His own style is hard to define, but his constants are fine fabrics and idiosyncratic designs, he says. This began at eight years old; when most boys don’t want to be different, he “adored” that he had a grey corduroy suit while everyone else had flannel. At Rada in 1961, he talks of buying a pair of elastic-sided Cuban-heeled boots in theatrical footwear shop Anello & Davide – “presumably for Spanish dancers” – to wear as everyday shoes. At the time, he and his flatmate, actor Ian McShane, seemed the only men wearing them in London. Two years later, they were worn by The Beatles – then everyone.
Now, Hurt loves vintage-inspired high-rise trousers with braces buttons, made to order at Old Town, in Norfolk: “They use such wonderful, old, rare fabrics, one of which they get from a steam-powered mill.” His distinctive Lindberg glasses are also retro in feel. “You don’t have to make them [frames] insignificant – they can be part of your whole presentation.” And hats are a cornerstone: “It’s always the occasion to wear one, if you’re going out” – from Irish caps like those he wore in 1990 drama The Field to brimmed (“not too wide as I have a small face”) or straw hats from Lock & Co.
For a major awards ceremony, Hurt chooses Ozwald Boateng, or “something more Dickensian – a barathea frock coat with a bow tie”. He wore a three-piece Sienna linen suit made by tailor John Pearse to receive his knighthood in 2015. It was originally made for his character in Heroes, the Gérald Sibleyras play translated by Sir Tom Stoppard, in which Hurt performed in 2005.
“You’ve got to be careful with style, how you describe it,” he concludes. “So much comes from things you observe, that lodge in your mind – what you see in somebody else and want to reproduce in yourself.
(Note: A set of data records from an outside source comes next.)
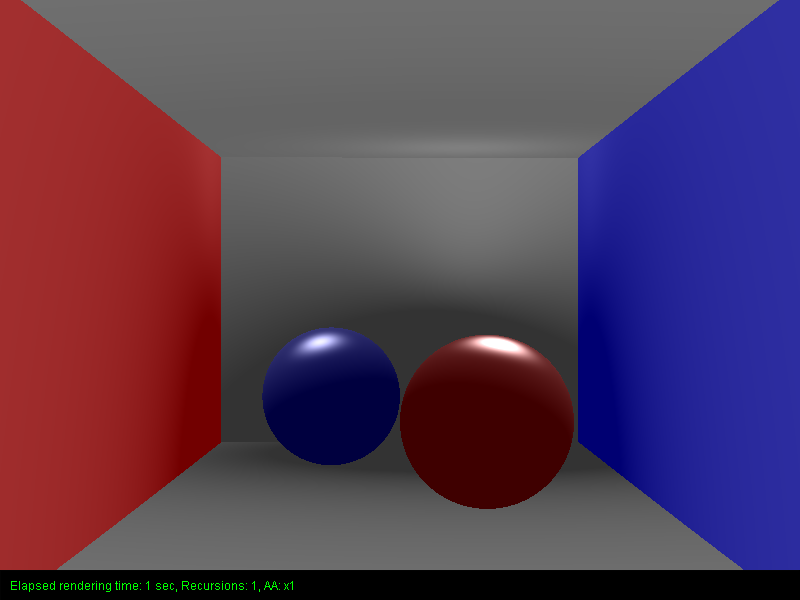
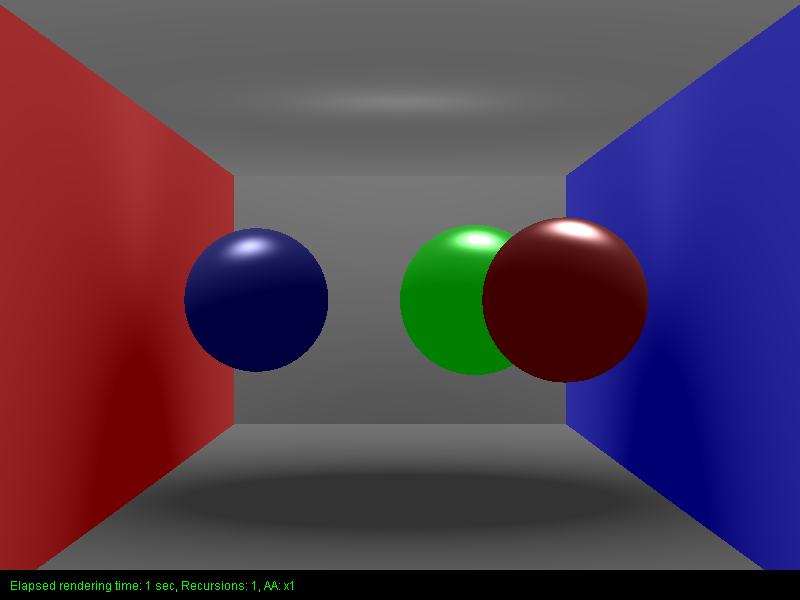
objects move independently

diff --git a/VCG_Raytracer/src/Main.java b/VCG_Raytracer/src/Main.java
@@ -95,6 +95,7 @@ public class Main {
     static Lambert lambertRed = new Lambert(RgbColor.RED, 0.9f, 0.3f);
     static Phong phongBlue = new Phong(RgbColor.BLUE, 0.5f, 0.3f, 0.5f, 15);
     static Phong phongRed = new Phong(RgbColor.RED, 0.5f, 0.3f, 0.5f, 15);
+    static Phong phongGreen = new Phong(RgbColor.GREEN, 0.5f, 0.3f, 0.5f, 15);
 
     /** DEBUG **/
     static final boolean SHOW_PARAM_LABEL = true;
@@ -135,14 +136,15 @@ public class Main {
     }
 
     private static void setupObjects(Scene renderScene) {
-        renderScene.createSphere(new Vec3(-2,2,2), 1f, phongBlue);
+        renderScene.createSphere(new Vec3(-2,0,2), 1f, phongBlue);
         renderScene.createSphere(new Vec3(2,0,5), 1f, phongRed);
+        renderScene.createSphere(new Vec3(1,0,3), 1f, phongGreen);
     }
 
     private static void setupCornellBox(Scene renderScene) {
-        renderScene.createPlane(new Vec3(1,0,-1), new Vec3(0,0,-1), lambertWhite);
-        renderScene.createPlane(new Vec3(0, 1.2f,0), new Vec3(0,1,0),lambertWhite);
-        renderScene.createPlane(new Vec3(0,-1.8f,0), new Vec3(0,-1,0),lambertWhite);
+        renderScene.createPlane(new Vec3(0,0,-2), new Vec3(0,0,-1), lambertWhite);
+        renderScene.createPlane(new Vec3(0, 1.5f,0), new Vec3(0,1,0),lambertWhite);
+        renderScene.createPlane(new Vec3(0,-1.5f,0), new Vec3(0,-1,0),lambertWhite);
         renderScene.createPlane(new Vec3(-2f,0,0), new Vec3(-1,0,0),lambertRed);
         renderScene.createPlane(new Vec3(2f,0,0), new Vec3(1,0,0),lambertBlue);
 

diff --git a/VCG_Raytracer/src/raytracer/Raytracer.java b/VCG_Raytracer/src/raytracer/Raytracer.java
@@ -143,11 +143,10 @@ public class Raytracer {
 
 				// Create the ray
 				cameraDirection = camera.calculateDirection(deltaX,-deltaY);
-				ray = new Ray(camera.getCameraPosition(), cameraDirection, 1);
 
 				// Find nearest shape in the scene
 				for (Shape shape : shapeList ) {
-					//System.out.println(shape.getClass().getSimpleName());
+					ray = new Ray(camera.getCameraPosition(), cameraDirection, 1);
 					// Invert matrix and ray for transformed shape
 					Matrix4x4 inverse = shape.getTransformMatrix().invert();
 					ray.setDirection(inverse.multVec3(ray.getDirection(), false));
@@ -160,8 +159,6 @@ public class Raytracer {
 					if (intersection.isHit()) {
 						if (intersection.getDistance() <= nearest) {
 							nearestShape = shape;
-							if (nearestShape.getClass().getSimpleName() == "Sphere")
-								System.out.println(nearestShape.getClass().getSimpleName());
 							nearest = intersection.getDistance();
 							tempIntersection = intersection;
 						}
Style is longing… longing to be something or someone else.”